Team Prescribes Best Medicine in Healthcare Contest
Case Plan Advised Hypothetical Hospital System Dealing With Realistic Problems
Jan. 24, 2012
Hard-nosed economics and ethical judgment calls helped a team of Naveen Jindal School of Management students win a case competition that asked competitors to distribute $500 million in make-believe money throughout a hypothetical hospital system.
The graduate-student team tied for first place and earned $3,000 in the second annual contest sponsored by the North Texas chapter of the American College of Healthcare Executives.
The three-judge panel at the Nov. 17 event awarded both first-place teams the full top-place cash prize, North Texas ACHE Coordinator Lisa Cox said.
The competition had firm footing in real life, said JSOM team captain Raj Shah. “With the economy in crisis and healthcare so expensive, hospital systems are finding it difficult to determine who should get funds first and who should wait.”
Shah said he and his teammates immediately considered the disbursement questions as they role-played as members of a firm counseling the imaginary ABC Health System, an organization of 10 hospitals serving more than 8 million people in a 150-mile area, on how to make wise use of its money.
Shah is both an MBA and an MS in Healthcare Management student — and also co-president of the JSOM-based campus Healthcare Management Club.
His teammates also are active in the club. Co-president Richa Singh and membership chairman Archana Subhash are working toward their MS in Healthcare Management degrees. Carson Marston is an MBA student.
“They gave us financials, market data, demographic data on patient volume, and ethical issues,” Shah said of competition basics. While that might seem like a hefty head start, the team soon realized it needed to factor in many other details that had not been provided, such as, Shah said, “a lot of Medicaid and Medicare cuts coming into the picture.”
Considering several factors for each hospital — including location, operating margins, net revenues, population growth, in-patient volumes and cost to complete a pet project — the team developed a matrix that logically charted outlay recommendations.

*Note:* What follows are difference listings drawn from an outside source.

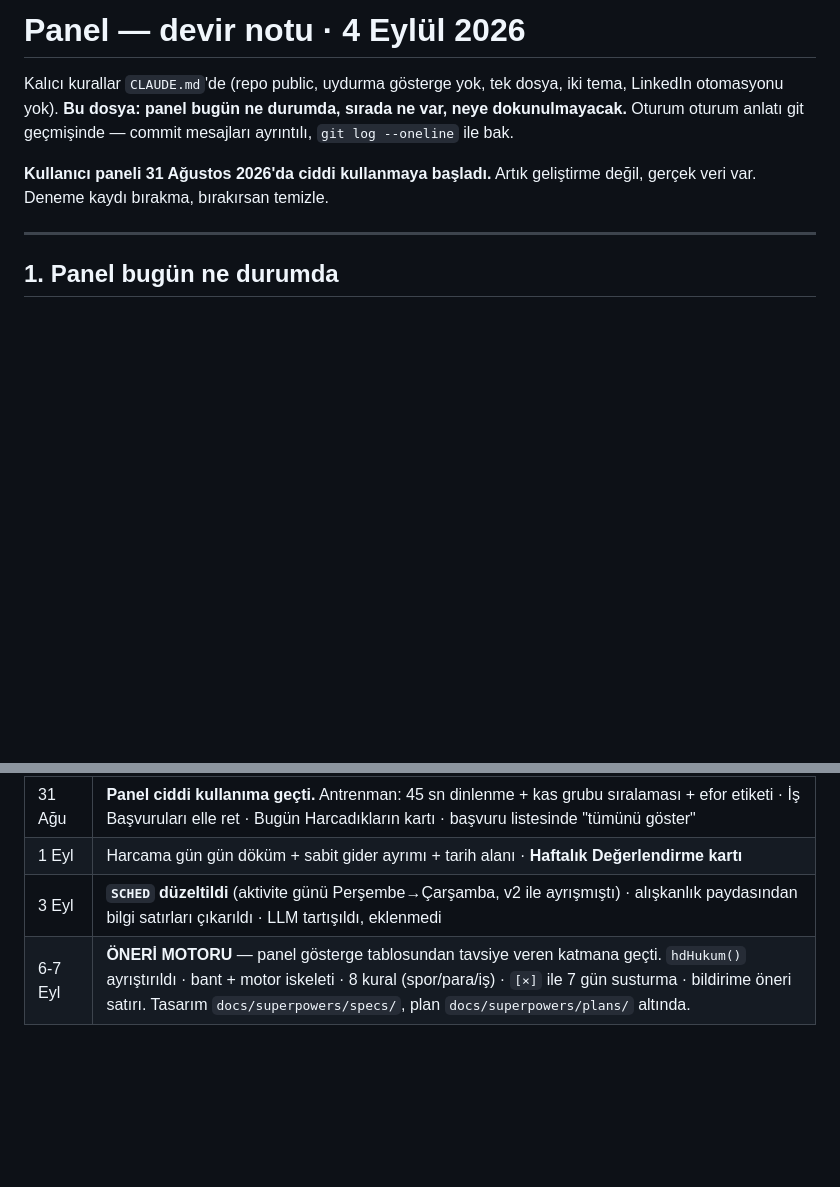
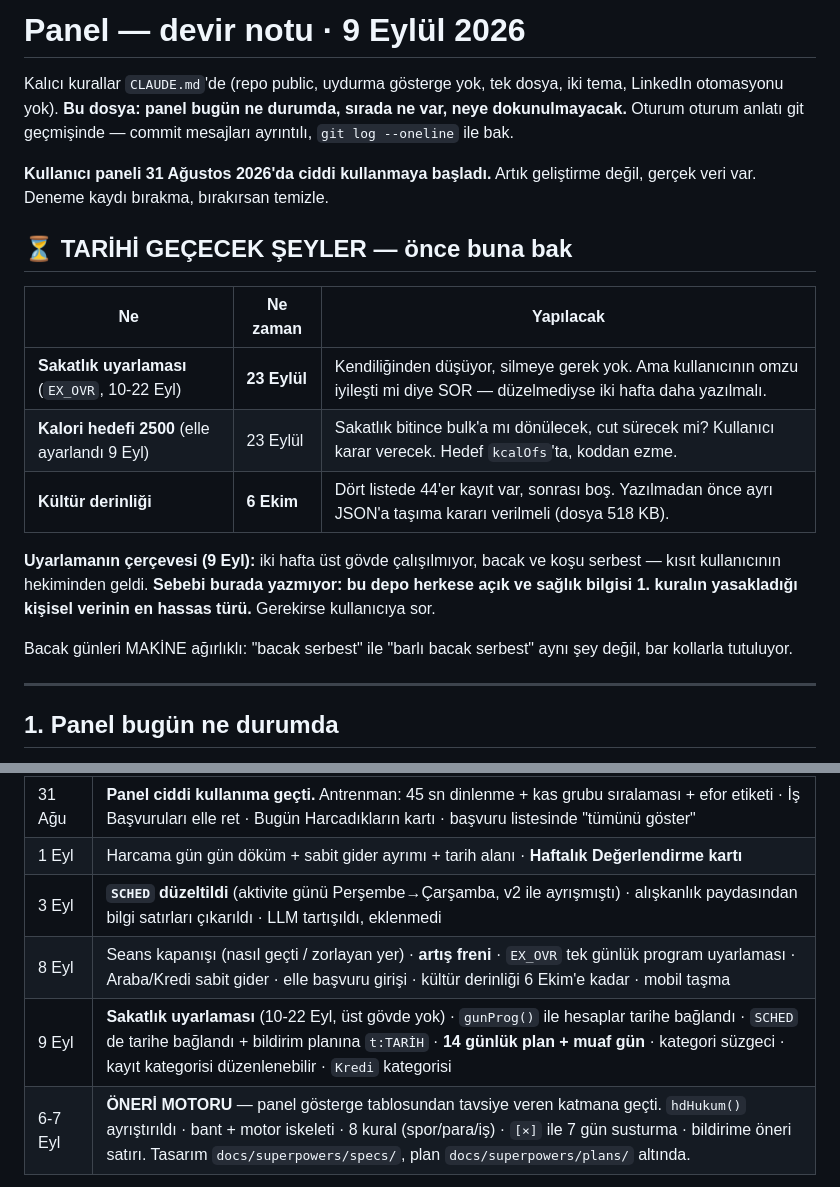
Before and after one commit to dogukandurukan/panel, a Markdown page: DEVAM.md, 2 parts joined by grey strips. Rendered like a GitHub page; blank space fills up the shorter version.

Commit message:
Devir notu tazelendi; sağlık bilgisi kuralı netleştirildi
DEVAM.md 9 Eylül'e güncellendi: başa "tarihi geçecek şeyler" tablosu
eklendi (sakatlık uyarlaması 23 Eylül'de düşüyor, kalori hedefi o zaman
yeniden kararlaştırılacak, kültür derinliği 6 Ekim'de bitiyor), oturum
geçmişine 8 ve 9 Eylül satırları girildi.

DÜZELTME: aynı notta önce hekimin teşhisi yazılmıştı. Bu depo herkese
açık ve sağlık bilgisi kişisel verinin en hassas türü; çıkarıldı ve yerine
yalnızca programı etkileyen kısıt yazıldı. CLAUDE.md'nin 1. kuralı sağlık
bilgisini açıkça sayıyordu değil, şimdi sayıyor: kısıtı yaz, sebebini
yazma. Depoda kalan "teşhis" geçen iki satır alakasız (feed teşhis notu
ve bir sanatçı biyografisi), tarandı.

Co-Authored-By: Claude Opus 5 <noreply@anthropic.com>

```diff
--- a/DEVAM.md
+++ b/DEVAM.md
@@ -1,4 +1,4 @@
-# Panel — devir notu · 4 Eylül 2026
+# Panel — devir notu · 9 Eylül 2026
 
 Kalıcı kurallar `CLAUDE.md`'de (repo public, uydurma gösterge yok, tek dosya,
 iki tema, LinkedIn otomasyonu yok). **Bu dosya: panel bugün ne durumda, sırada
@@ -7,6 +7,22 @@ mesajları ayrıntılı, `git log --oneline` ile bak.
 
 **Kullanıcı paneli 31 Ağustos 2026'da ciddi kullanmaya başladı.** Artık
 geliştirme değil, gerçek veri var. Deneme kaydı bırakma, bırakırsan temizle.
+
+## ⏳ TARİHİ GEÇECEK ŞEYLER — önce buna bak
+
+| Ne | Ne zaman | Yapılacak |
+|---|---|---|
+| **Sakatlık uyarlaması** (`EX_OVR`, 10-22 Eyl) | **23 Eylül** | Kendiliğinden düşüyor, silmeye gerek yok. Ama kullanıcının omzu iyileşti mi diye SOR — düzelmediyse iki hafta daha yazılmalı. |
+| **Kalori hedefi 2500** (elle ayarlandı 9 Eyl) | 23 Eylül | Sakatlık bitince bulk'a mı dönülecek, cut sürecek mi? Kullanıcı karar verecek. Hedef `kcalOfs`'ta, koddan ezme. |
+| **Kültür derinliği** | **6 Ekim** | Dört listede 44'er kayıt var, sonrası boş. Yazılmadan önce ayrı JSON'a taşıma kararı verilmeli (dosya 518 KB). |
+
+**Uyarlamanın çerçevesi (9 Eyl):** iki hafta üst gövde çalışılmıyor, bacak
+ve koşu serbest — kısıt kullanıcının hekiminden geldi. **Sebebi burada
+yazmıyor: bu depo herkese açık ve sağlık bilgisi 1. kuralın yasakladığı
+kişisel verinin en hassas türü.** Gerekirse kullanıcıya sor.
+
+Bacak günleri MAKİNE ağırlıklı: "bacak serbest" ile "barlı bacak serbest"
+aynı şey değil, bar kollarla tutuluyor.
 
 ---
 
@@ -341,4 +357,6 @@ iOS ana ekran kısayolu önbellek tutabiliyor; değişiklik görünmezse sert ye
 | 31 Ağu | **Panel ciddi kullanıma geçti.** Antrenman: 45 sn dinlenme + kas grubu sıralaması + efor etiketi · İş Başvuruları elle ret · Bugün Harcadıkların kartı · başvuru listesinde "tümünü göster" |
 | 1 Eyl | Harcama gün gün döküm + sabit gider ayrımı + tarih alanı · **Haftalık Değerlendirme kartı** |
 | 3 Eyl | **`SCHED` düzeltildi** (aktivite günü Perşembe→Çarşamba, v2 ile ayrışmıştı) · alışkanlık paydasından bilgi satırları çıkarıldı · LLM tartışıldı, eklenmedi |
+| 8 Eyl | Seans kapanışı (nasıl geçti / zorlayan yer) · **artış freni** · `EX_OVR` tek günlük program uyarlaması · Araba/Kredi sabit gider · elle başvuru girişi · kültür derinliği 6 Ekim'e kadar · mobil taşma |
+| 9 Eyl | **Sakatlık uyarlaması** (10-22 Eyl, üst gövde yok) · `gunProg()` ile hesaplar tarihe bağlandı · `SCHED` de tarihe bağlandı + bildirim planına `t:TARİH` · **14 günlük plan + muaf gün** · kategori süzgeci · kayıt kategorisi düzenlenebilir · `Kredi` kategorisi |
 | 6-7 Eyl | **ÖNERİ MOTORU** — panel gösterge tablosundan tavsiye veren katmana geçti. `hdHukum()` ayrıştırıldı · bant + motor iskeleti · 8 kural (spor/para/iş) · `[×]` ile 7 gün susturma · bildirime öneri satırı. Tasarım `docs/superpowers/specs/`, plan `docs/superpowers/plans/` altında. |
```
Also changed, not shown: CLAUDE.md (+5 -0 lines).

But then came ethical deliberations on such questions as whether hospitals with higher percentages of public — Medicaid, Medicare and other government-funded — patients should move forward or back in the system waiting line for improvement projects.
“We just thought about the medical ethics we learned in class,” the non-quantitative side of healthcare administration, Shah said, “then applied our decisions to the matrix.”
Team members consulted Ashley McClellan, chief operating officer and interim CEO of Medical Center of Lewisville, who was assigned to them as a contest mentor. In several conference calls with her, Shah said, “we wanted to get a CEO’s perspective on what we were doing and ask her, ‘Do you think you would do the same?’”
The group checked in, too, with John F. McCracken, executive director of the Jindal School’s Alliance for Medical Management Education program, and with their academic boss, Dr. Forney Fleming, director of the MS in Healthcare Management program.
In a 20-page paper and in-person presentation, the foursome recommended that all system hospitals follow an asset-management strategy.
“But the future of healthcare is in service-line expansion,” Shah added, so the team also advocated the system branch out as a way to remain viable.
“They took advantage of what they have learned the classroom; they networked, and they optimized their resources. Their success is a reflection of their hard work and reflects favorably on the high quality of students in our program,” Dr. Fleming said.
Dr. Forney Fleming (left), director of the MS in Healthcare Management program, helped advise the team and that was led by Raj Shah.
The winning team members (from left) Raj Shah, Archana Subhash, Carson Marston, Richa Singh are all active in the Healthcare Management Club at the Jindal School of Management.